As Zepé, Yuri would interview controversial pundits and thinkers whom the normies would be all too quick to label crackpots and cranks. Not that they were about to be cowed by such slander, but as the show garnered prestige, Yuri and Winch would replace their obscure guests with right-wing-leaning celebrities, all two of them, before moving on from there to their more glamorous political rivals. They would lure stars onto the show only for Zepé to vanquish them with his scary reservoir of arguments and facts. 

Who says they didn’t have a brutal purpose in mind? 

* * *

As soon as the gaps in the traffic begin to stretch out, Winch zigs and zags in full beast mode, like he’s racing a Batmobile down the Autobahn. He wails something unintelligible. One of the reasons Yuri lets Winch drive his Honda Accord is that driving has proven to be one of the most responsive treatments for soothing Winch’s hyperactivity. Yet it doesn’t seem to be having the desired effect today. Winch is especially vulnerable to a flare-up after slugging back an extra large Mountain Dew slushie in five minutes flat, no regard for the brain freeze. 

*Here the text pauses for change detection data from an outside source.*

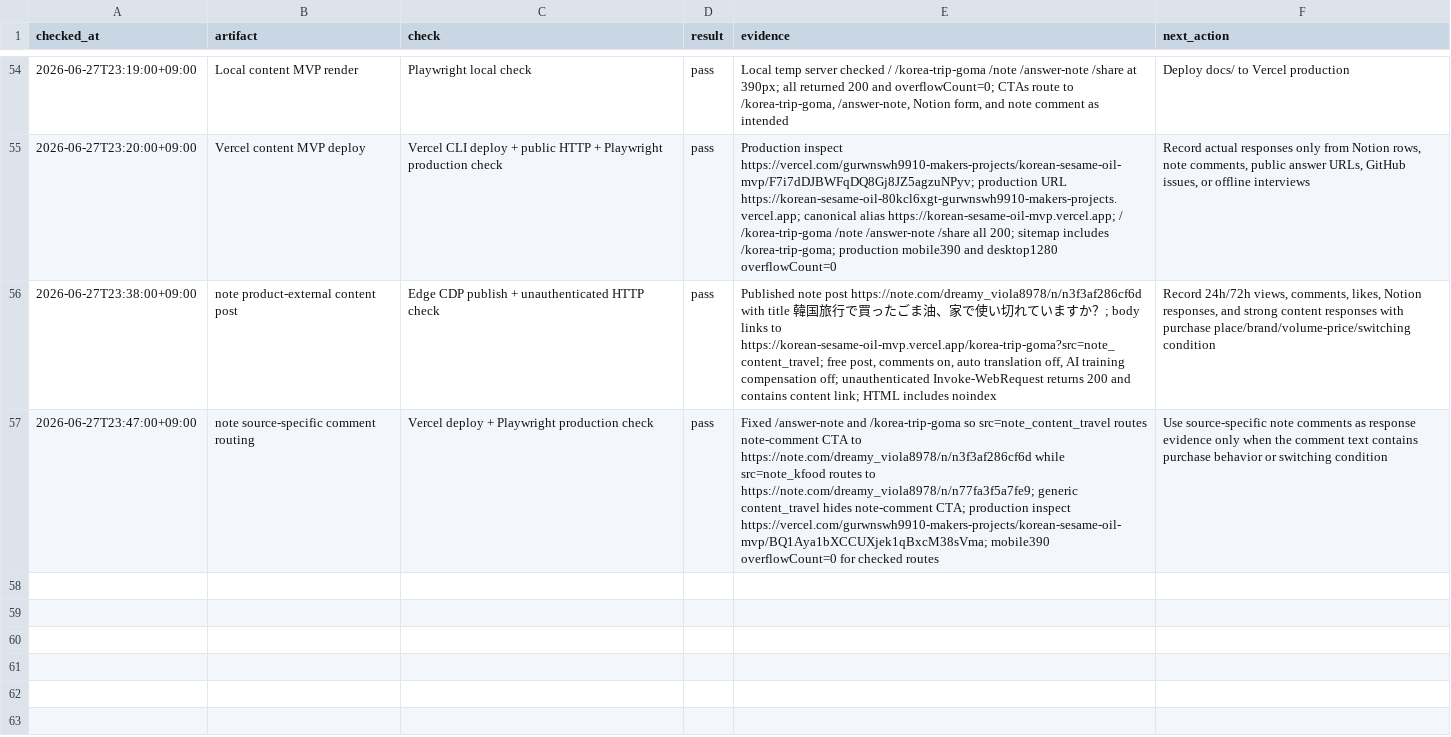
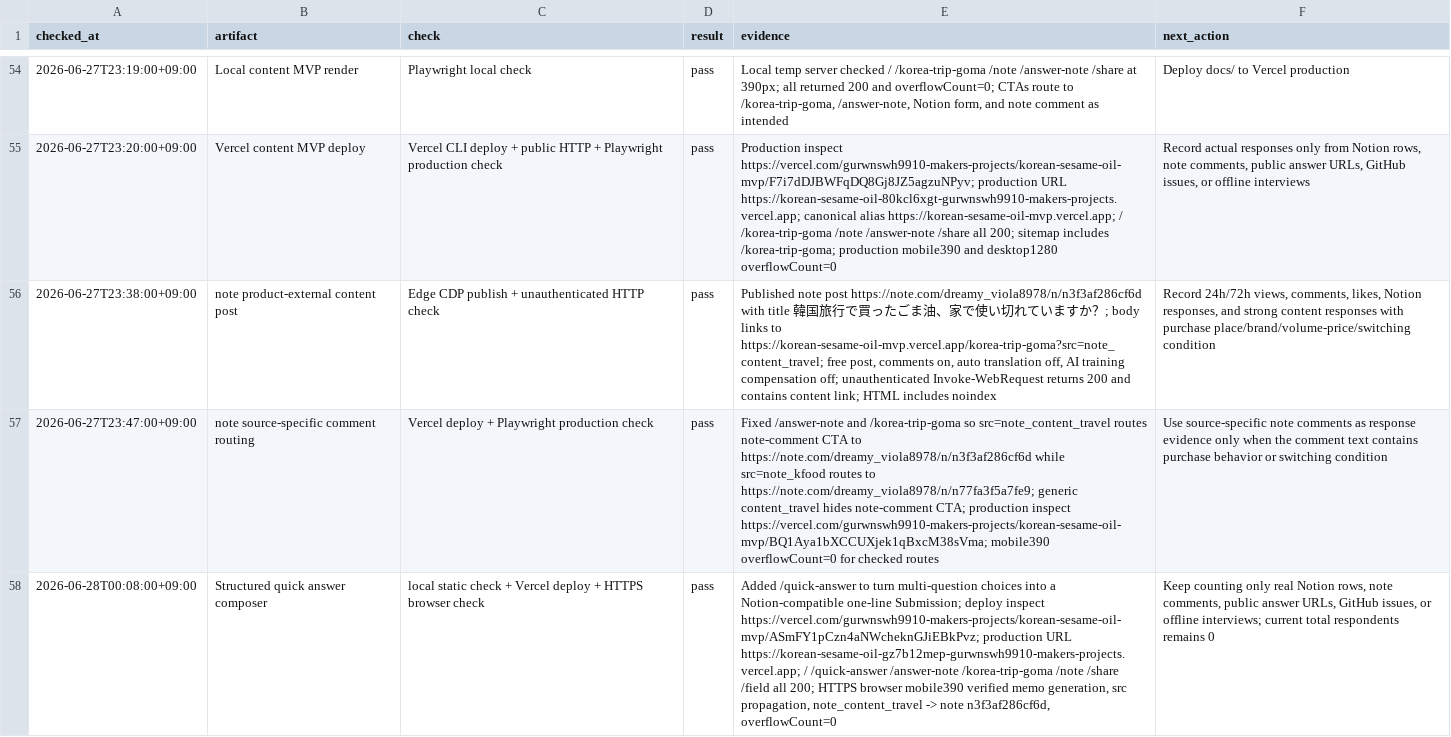
Before and after one commit to gurwnswh9910-maker/korean-sesame-oil-mvp, a CSV file: experiments/live_validation_log.csv, drawn as a sheet; only a part is shown, gaps mark what is left out; the diff names each change by its address in the sheet, - before the commit and + after, or states it on an @@ line.

Commit message:
Add structured quick answer composer

```diff
--- a/experiments/live_validation_log.csv
+++ b/experiments/live_validation_log.csv
+row 58: 2026-06-28T00:08:00+09:00 | Structured quick answer composer | local static check + Vercel deploy + HTTPS browser check | pass | Added /quick-answer to turn multi-question choices into a Notion-compatible one-line Submission; deploy inspect https://vercel.com/gurwnswh9910-makers-projects/korean-sesame-oil-mvp/ASmFY1pCzn4aNWcheknGJiEBkPvz; production URL https://korean-sesame-oil-gz7b12mep-gurwnswh9910-makers-projects.vercel.app; / /quick-answer /answer-note /korea-trip-goma /note /share /field all 200; HTTPS browser mobile390 verified memo generation, src propagation, note_content_travel -> note n3f3af286cf6d, overflowCount=0 | Keep counting only real Notion rows, note comments, public answer URLs, GitHub issues, or offline interviews; current total respondents remains 0
```
Also changed, not shown: 28 other files.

Complicating matters further is the fact that Winch, like Yuri, is an incel — an involuntary celibate. Monks and fakirs of ancient times have long understood that celibacy is the most potent form of Red Bull on the market. Although Yuri and Winch haven’t chosen their lot, they’re nevertheless profiting from the alchemy, particularly now that they’ve made a pact to quit beating off to the sleek goddesses of porn. No fapping for these two. They shook on it with gobs of spit on their hands. No matter the degree or the intensity of their sexual appetites, they hold their breath, they take shivering showers, they do whatever they must to resist. 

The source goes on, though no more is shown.